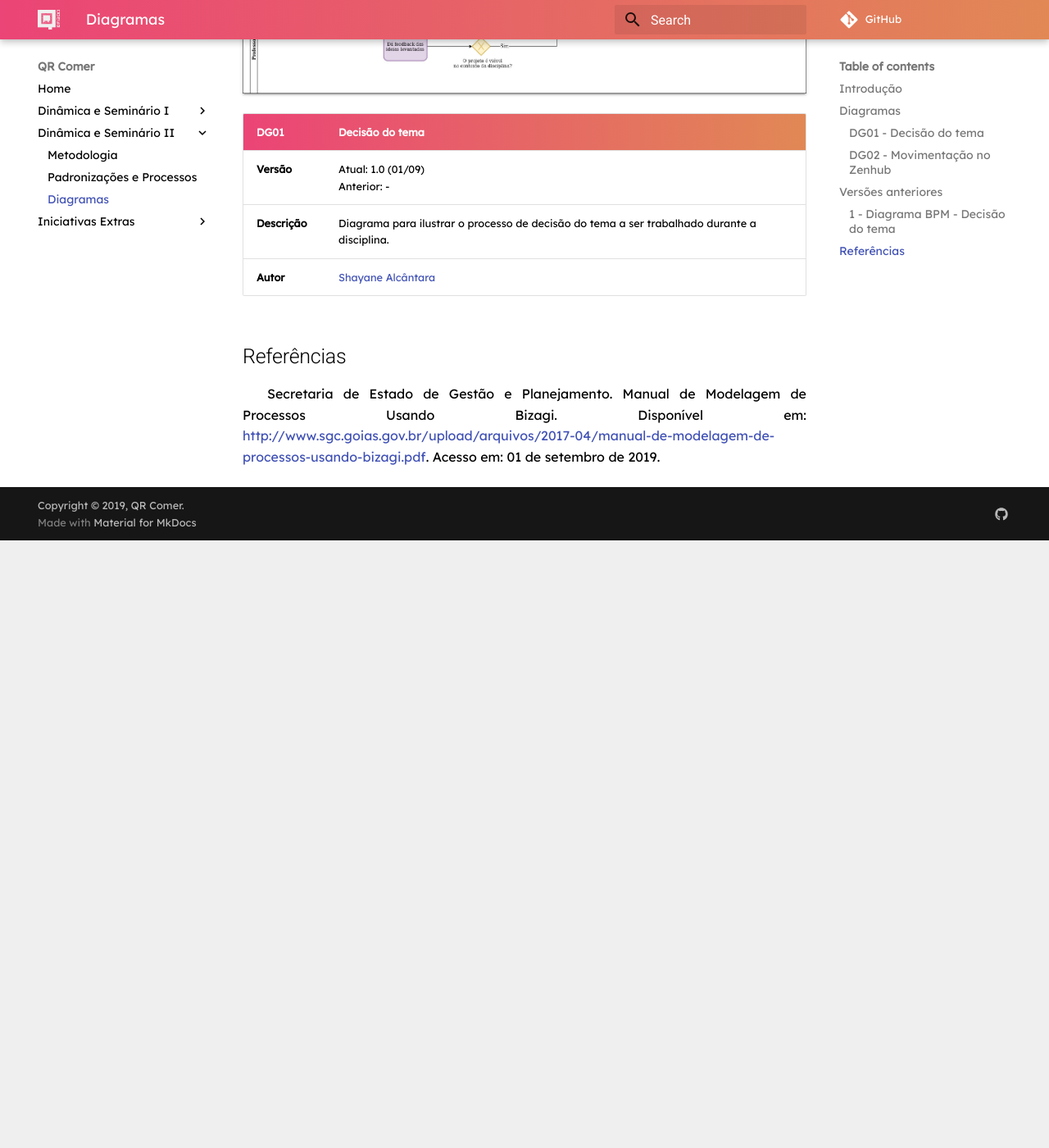
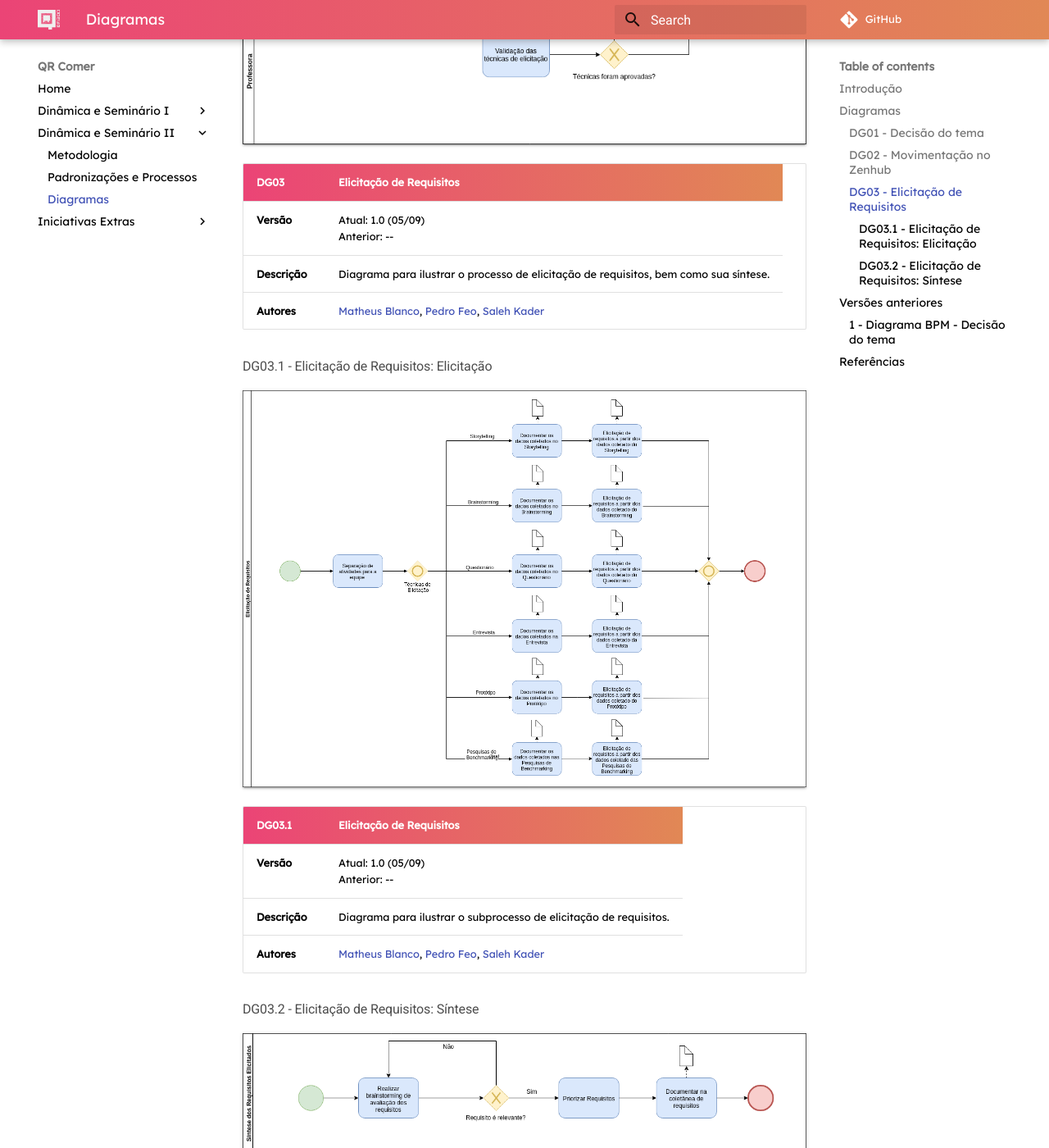
Before and after one commit to fga-desenho-2019-2/Wiki, an MkDocs documentation site: the page built from docs/seminario2/diagramas.md, in a window 1280 px wide and 1400 px high, scrolled down 1663 px. Shown: the whole window at 82% size. Built offline with MkDocs 1.6.1 and Material for MkDocs 9.7.7, drawn with Linux system fonts in a browser that asks for light colours; some web fonts are replaced; comment, search, counter and statistics services are not loaded; old or Windows-style settings are respelled for this version of MkDocs; before the commit the page ends 2322 px from its top, so only the background shows below that; some of the changed text lies outside the part shown.

Commit message:
Adding BPMN diagram for Requirements Elicitation process
Co-authored-by: Matheus Blanco <msallesblanco@gmail.com>
Co-authored-by: Pedro Feo <pheofo@gmail.com>
Co-authored-by: Saleh Kader <saleh.nazih.dev@gmail.com>

```diff
--- a/docs/seminario2/diagramas.md
+++ b/docs/seminario2/diagramas.md
@@ -23,6 +23,36 @@
 | **Descrição** | Diagrama para ilustrar o processo de movimentação das issues utilizando o Zenhub. |
 |**Autor**| [Elias Bernardo](https://github.com/ebmm01) |
 
+### DG03 - Elicitação de Requisitos
+
+![movimentacao-no-zenhub](../images/diagramas-bpm/sintese-requisitos.png)
+
+|**DG03** | **Elicitação de Requisitos**  |
+|--|--|
+| **Versão**| Atual: 1.0 (05/09) <br> Anterior: -- |
+| **Descrição** | Diagrama para ilustrar o processo de elicitação de requisitos, bem como sua síntese. |
+|**Autores**| [Matheus Blanco](https://github.com/MatheusBlanco), [Pedro Feo](https://github.com/Phe0), [Saleh Kader](https://github.com/devsalula) |
+
+#### DG03.1 - Elicitação de Requisitos: Elicitação
+
+![movimentacao-no-zenhub](../images/diagramas-bpm/subprocesso1-sintese.png)
+
+|**DG03.1** | **Elicitação de Requisitos**  |
+|--|--|
+| **Versão**| Atual: 1.0 (05/09) <br> Anterior: -- |
+| **Descrição** | Diagrama para ilustrar o subprocesso de elicitação de requisitos. |
+|**Autores**| [Matheus Blanco](https://github.com/MatheusBlanco), [Pedro Feo](https://github.com/Phe0), [Saleh Kader](https://github.com/devsalula) |
+
+#### DG03.2 - Elicitação de Requisitos: Síntese
+
+![movimentacao-no-zenhub](../images/diagramas-bpm/subprocesso2-sintese.png)
+
+|**DG03.2** | **Elicitação de Requisitos**  |
+|--|--|
+| **Versão**| Atual: 1.0 (05/09) <br> Anterior: -- |
+| **Descrição** | Diagrama para ilustrar o subprocesso de síntese dos requisitos elicitados. |
+|**Autores**| [Matheus Blanco](https://github.com/MatheusBlanco), [Pedro Feo](https://github.com/Phe0), [Saleh Kader](https://github.com/devsalula) |
+
 
 ## Versões anteriores
 
```
Also changed, not shown: docs/images/diagramas-bpm/sintese-requisitos.png (added), docs/images/diagramas-bpm/subprocesso1-sintese.png (added), docs/images/diagramas-bpm/subprocesso2-sintese.png (added).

** What you will do **
Restate each entry word for word, leaving out any pictures.

** Output **
Before and after one commit to fga-desenho-2019-2/Wiki, an MkDocs documentation site: the page built from docs/seminario2/diagramas.md, in a window 1280 px wide and 1400 px high, scrolled down 1663 px. Shown: the whole window at 82% size. Built offline with MkDocs 1.6.1 and Material for MkDocs 9.7.7, drawn with Linux system fonts in a browser that asks for light colours; some web fonts are replaced; comment, search, counter and statistics services are not loaded; old or Windows-style settings are respelled for this version of MkDocs; before the commit the page ends 2322 px from its top, so only the background shows below that; some of the changed text lies outside the part shown.

Commit message:
Adding BPMN diagram for Requirements Elicitation process
Co-authored-by: Matheus Blanco <msallesblanco@gmail.com>
Co-authored-by: Pedro Feo <pheofo@gmail.com>
Co-authored-by: Saleh Kader <saleh.nazih.dev@gmail.com>

```diff
--- a/docs/seminario2/diagramas.md
+++ b/docs/seminario2/diagramas.md
@@ -23,6 +23,36 @@
 | **Descrição** | Diagrama para ilustrar o processo de movimentação das issues utilizando o Zenhub. |
 |**Autor**| [Elias Bernardo](https://github.com/ebmm01) |
 
+### DG03 - Elicitação de Requisitos
+
+![movimentacao-no-zenhub](../images/diagramas-bpm/sintese-requisitos.png)
+
+|**DG03** | **Elicitação de Requisitos**  |
+|--|--|
+| **Versão**| Atual: 1.0 (05/09) <br> Anterior: -- |
+| **Descrição** | Diagrama para ilustrar o processo de elicitação de requisitos, bem como sua síntese. |
+|**Autores**| [Matheus Blanco](https://github.com/MatheusBlanco), [Pedro Feo](https://github.com/Phe0), [Saleh Kader](https://github.com/devsalula) |
+
+#### DG03.1 - Elicitação de Requisitos: Elicitação
+
+![movimentacao-no-zenhub](../images/diagramas-bpm/subprocesso1-sintese.png)
+
+|**DG03.1** | **Elicitação de Requisitos**  |
+|--|--|
+| **Versão**| Atual: 1.0 (05/09) <br> Anterior: -- |
+| **Descrição** | Diagrama para ilustrar o subprocesso de elicitação de requisitos. |
+|**Autores**| [Matheus Blanco](https://github.com/MatheusBlanco), [Pedro Feo](https://github.com/Phe0), [Saleh Kader](https://github.com/devsalula) |
+
+#### DG03.2 - Elicitação de Requisitos: Síntese
+
+![movimentacao-no-zenhub](../images/diagramas-bpm/subprocesso2-sintese.png)
+
+|**DG03.2** | **Elicitação de Requisitos**  |
+|--|--|
+| **Versão**| Atual: 1.0 (05/09) <br> Anterior: -- |
+| **Descrição** | Diagrama para ilustrar o subprocesso de síntese dos requisitos elicitados. |
+|**Autores**| [Matheus Blanco](https://github.com/MatheusBlanco), [Pedro Feo](https://github.com/Phe0), [Saleh Kader](https://github.com/devsalula) |
+
 
 ## Versões anteriores
 
```
Also changed, not shown: docs/images/diagramas-bpm/sintese-requisitos.png (added), docs/images/diagramas-bpm/subprocesso1-sintese.png (added), docs/images/diagramas-bpm/subprocesso2-sintese.png (added).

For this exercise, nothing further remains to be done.